**DATA FOR ANALYSIS**
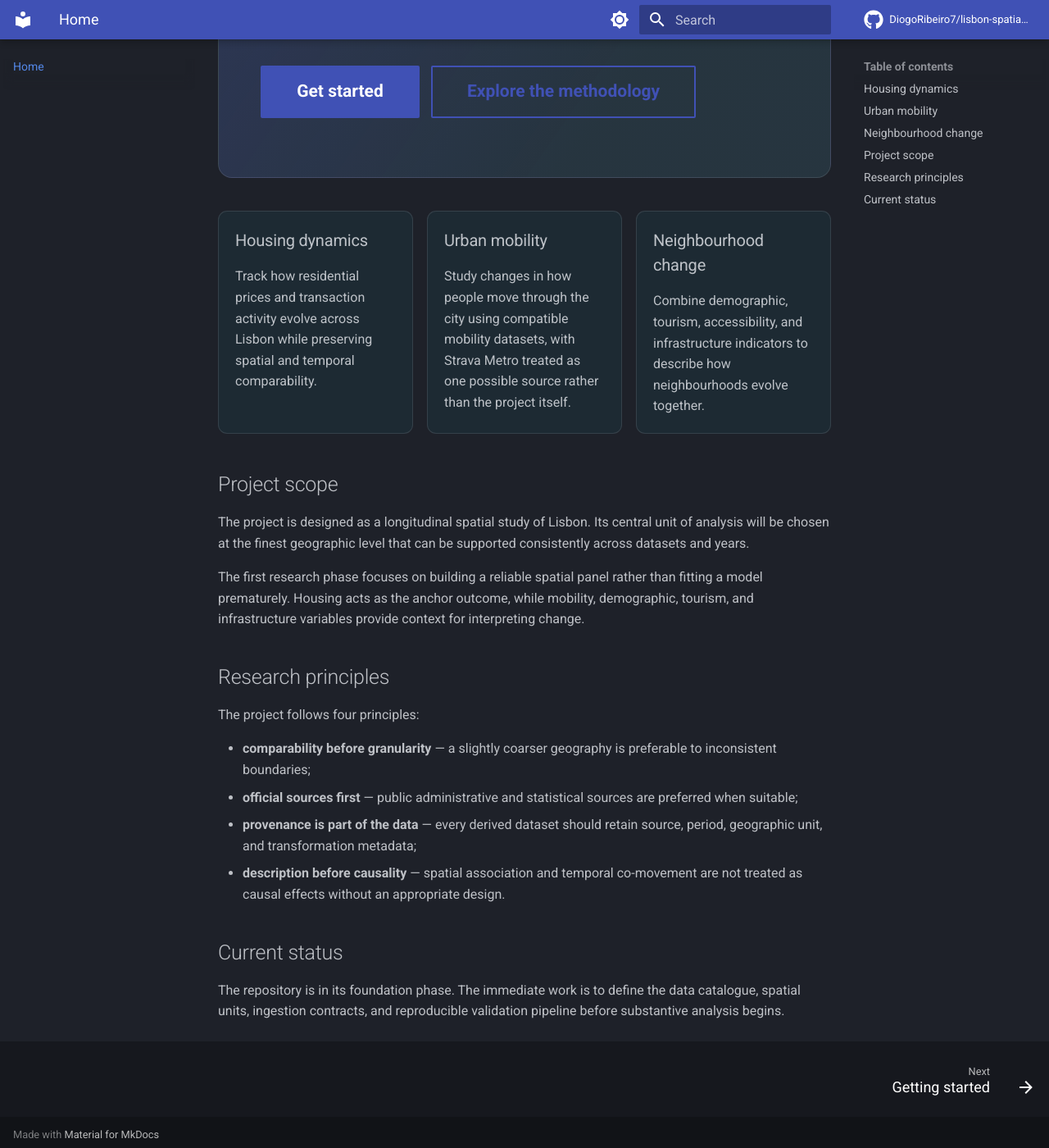
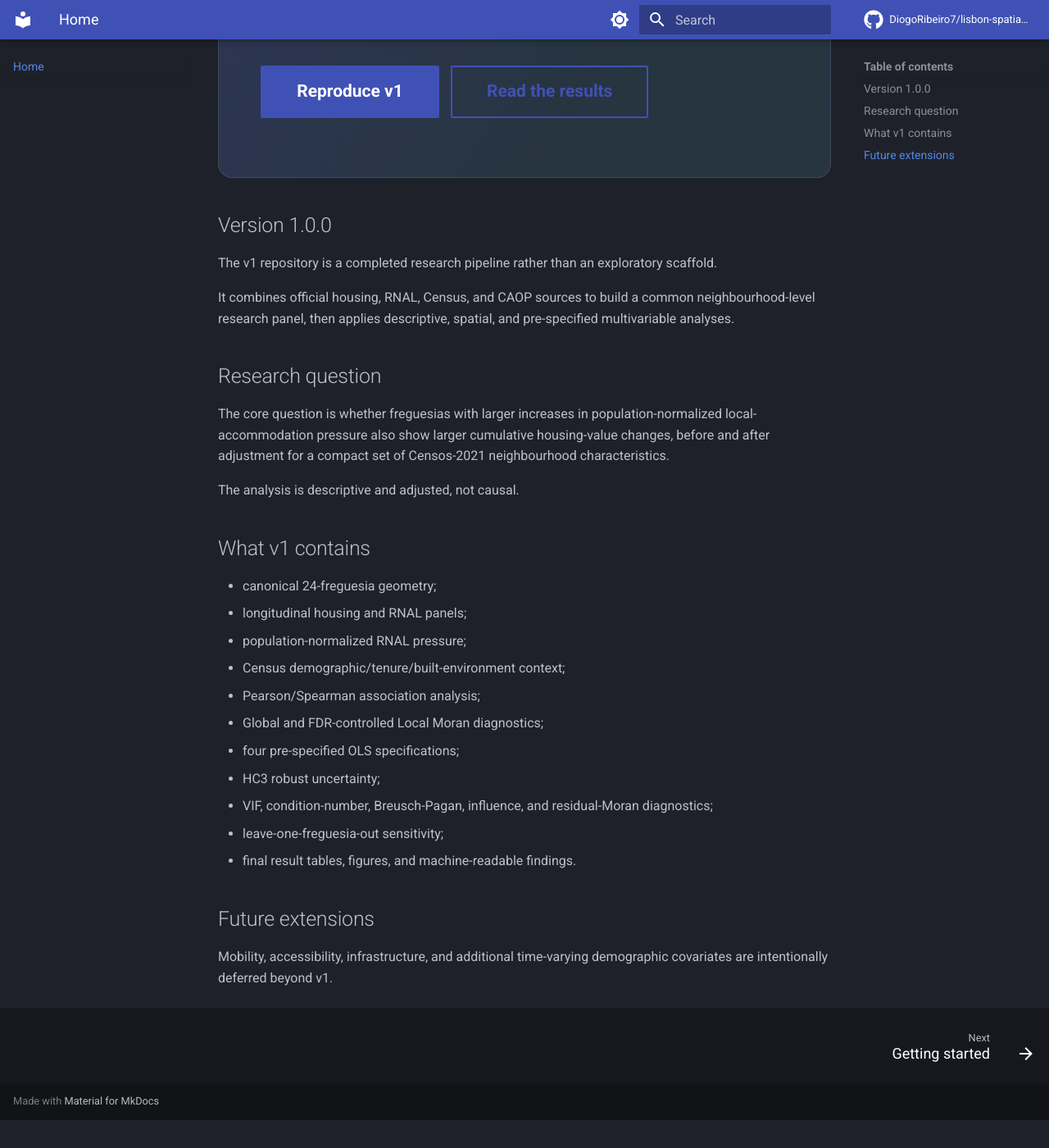
Before and after one commit to DiogoRibeiro7/lisbon-spatial-dynamics, an MkDocs documentation site: the page built from docs/index.md, in a window 1280 px wide and 1400 px high, scrolled down 422 px. Shown: the whole window at 82% size. Built offline with MkDocs 1.6.1 and Material for MkDocs 9.7.7, drawn with Linux system fonts in a browser that asks for light colours; comment, search, counter and statistics services are not loaded; after the commit the page ends 1788 px from its top, so only the background shows below that; some of the changed text lies outside the part shown.

Commit message:
docs: update documentation home for v1

```diff
--- a/docs/index.md
+++ b/docs/index.md
@@ -1,57 +1,40 @@
 <div class="lisbon-hero" markdown="1">
 
-# Measure how Lisbon changes over time
+# Lisbon Spatial Dynamics
 
-Lisbon Spatial Dynamics is a reproducible research project for studying neighbourhood-level change across housing, population, mobility, tourism, and urban infrastructure.
+A reproducible spatial study of how housing values and local-accommodation pressure changed across Lisbon's 24 canonical freguesias.
 
-[Get started](getting-started.md){ .md-button .md-button--primary }
-[Explore the methodology](methodology.md){ .md-button }
+[Reproduce v1](getting-started.md){ .md-button .md-button--primary }
+[Read the results](results.md){ .md-button }
 
 </div>
 
-<div class="lisbon-cards" markdown="1">
+## Version 1.0.0
 
-<div markdown="1">
+The v1 repository is a completed research pipeline rather than an exploratory scaffold.
 
-### Housing dynamics
+It combines official housing, RNAL, Census, and CAOP sources to build a common neighbourhood-level research panel, then applies descriptive, spatial, and pre-specified multivariable analyses.
 
-Track how residential prices and transaction activity evolve across Lisbon while preserving spatial and temporal comparability.
+## Research question
 
-</div>
+The core question is whether freguesias with larger increases in population-normalized local-accommodation pressure also show larger cumulative housing-value changes, before and after adjustment for a compact set of Censos-2021 neighbourhood characteristics.
 
-<div markdown="1">
+The analysis is descriptive and adjusted, not causal.
 
-### Urban mobility
+## What v1 contains
 
-Study changes in how people move through the city using compatible mobility datasets, with Strava Metro treated as one possible source rather than the project itself.
+- canonical 24-freguesia geometry;
+- longitudinal housing and RNAL panels;
+- population-normalized RNAL pressure;
+- Census demographic/tenure/built-environment context;
+- Pearson/Spearman association analysis;
+- Global and FDR-controlled Local Moran diagnostics;
+- four pre-specified OLS specifications;
+- HC3 robust uncertainty;
+- VIF, condition-number, Breusch-Pagan, influence, and residual-Moran diagnostics;
+- leave-one-freguesia-out sensitivity;
+- final result tables, figures, and machine-readable findings.
 
-</div>
+## Future extensions
 
-<div markdown="1">
-
-### Neighbourhood change
-
-Combine demographic, tourism, accessibility, and infrastructure indicators to describe how neighbourhoods evolve together.
-
-</div>
-
-</div>
-
-## Project scope
-
-The project is designed as a longitudinal spatial study of Lisbon. Its central unit of analysis will be chosen at the finest geographic level that can be supported consistently across datasets and years.
-
-The first research phase focuses on building a reliable spatial panel rather than fitting a model prematurely. Housing acts as the anchor outcome, while mobility, demographic, tourism, and infrastructure variables provide context for interpreting change.
-
-## Research principles
-
-The project follows four principles:
-
-- **comparability before granularity** — a slightly coarser geography is preferable to inconsistent boundaries;
-- **official sources first** — public administrative and statistical sources are preferred when suitable;
-- **provenance is part of the data** — every derived dataset should retain source, period, geographic unit, and transformation metadata;
-- **description before causality** — spatial association and temporal co-movement are not treated as causal effects without an appropriate design.
-
-## Current status
-
-The repository is in its foundation phase. The immediate work is to define the data catalogue, spatial units, ingestion contracts, and reproducible validation pipeline before substantive analysis begins.
+Mobility, accessibility, infrastructure, and additional time-varying demographic covariates are intentionally deferred beyond v1.
```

**WHAT YOU NEED TO DO**
Retype all entries exactly, without the images.

**ANSWER FOR THIS EXERCISE**
Before and after one commit to DiogoRibeiro7/lisbon-spatial-dynamics, an MkDocs documentation site: the page built from docs/index.md, in a window 1280 px wide and 1400 px high, scrolled down 422 px. Shown: the whole window at 82% size. Built offline with MkDocs 1.6.1 and Material for MkDocs 9.7.7, drawn with Linux system fonts in a browser that asks for light colours; comment, search, counter and statistics services are not loaded; after the commit the page ends 1788 px from its top, so only the background shows below that; some of the changed text lies outside the part shown.

Commit message:
docs: update documentation home for v1

```diff
--- a/docs/index.md
+++ b/docs/index.md
@@ -1,57 +1,40 @@
 <div class="lisbon-hero" markdown="1">
 
-# Measure how Lisbon changes over time
+# Lisbon Spatial Dynamics
 
-Lisbon Spatial Dynamics is a reproducible research project for studying neighbourhood-level change across housing, population, mobility, tourism, and urban infrastructure.
+A reproducible spatial study of how housing values and local-accommodation pressure changed across Lisbon's 24 canonical freguesias.
 
-[Get started](getting-started.md){ .md-button .md-button--primary }
-[Explore the methodology](methodology.md){ .md-button }
+[Reproduce v1](getting-started.md){ .md-button .md-button--primary }
+[Read the results](results.md){ .md-button }
 
 </div>
 
-<div class="lisbon-cards" markdown="1">
+## Version 1.0.0
 
-<div markdown="1">
+The v1 repository is a completed research pipeline rather than an exploratory scaffold.
 
-### Housing dynamics
+It combines official housing, RNAL, Census, and CAOP sources to build a common neighbourhood-level research panel, then applies descriptive, spatial, and pre-specified multivariable analyses.
 
-Track how residential prices and transaction activity evolve across Lisbon while preserving spatial and temporal comparability.
+## Research question
 
-</div>
+The core question is whether freguesias with larger increases in population-normalized local-accommodation pressure also show larger cumulative housing-value changes, before and after adjustment for a compact set of Censos-2021 neighbourhood characteristics.
 
-<div markdown="1">
+The analysis is descriptive and adjusted, not causal.
 
-### Urban mobility
+## What v1 contains
 
-Study changes in how people move through the city using compatible mobility datasets, with Strava Metro treated as one possible source rather than the project itself.
+- canonical 24-freguesia geometry;
+- longitudinal housing and RNAL panels;
+- population-normalized RNAL pressure;
+- Census demographic/tenure/built-environment context;
+- Pearson/Spearman association analysis;
+- Global and FDR-controlled Local Moran diagnostics;
+- four pre-specified OLS specifications;
+- HC3 robust uncertainty;
+- VIF, condition-number, Breusch-Pagan, influence, and residual-Moran diagnostics;
+- leave-one-freguesia-out sensitivity;
+- final result tables, figures, and machine-readable findings.
 
-</div>
+## Future extensions
 
-<div markdown="1">
-
-### Neighbourhood change
-
-Combine demographic, tourism, accessibility, and infrastructure indicators to describe how neighbourhoods evolve together.
-
-</div>
-
-</div>
-
-## Project scope
-
-The project is designed as a longitudinal spatial study of Lisbon. Its central unit of analysis will be chosen at the finest geographic level that can be supported consistently across datasets and years.
-
-The first research phase focuses on building a reliable spatial panel rather than fitting a model prematurely. Housing acts as the anchor outcome, while mobility, demographic, tourism, and infrastructure variables provide context for interpreting change.
-
-## Research principles
-
-The project follows four principles:
-
-- **comparability before granularity** — a slightly coarser geography is preferable to inconsistent boundaries;
-- **official sources first** — public administrative and statistical sources are preferred when suitable;
-- **provenance is part of the data** — every derived dataset should retain source, period, geographic unit, and transformation metadata;
-- **description before causality** — spatial association and temporal co-movement are not treated as causal effects without an appropriate design.
-
-## Current status
-
-The repository is in its foundation phase. The immediate work is to define the data catalogue, spatial units, ingestion contracts, and reproducible validation pipeline before substantive analysis begins.
+Mobility, accessibility, infrastructure, and additional time-varying demographic covariates are intentionally deferred beyond v1.
```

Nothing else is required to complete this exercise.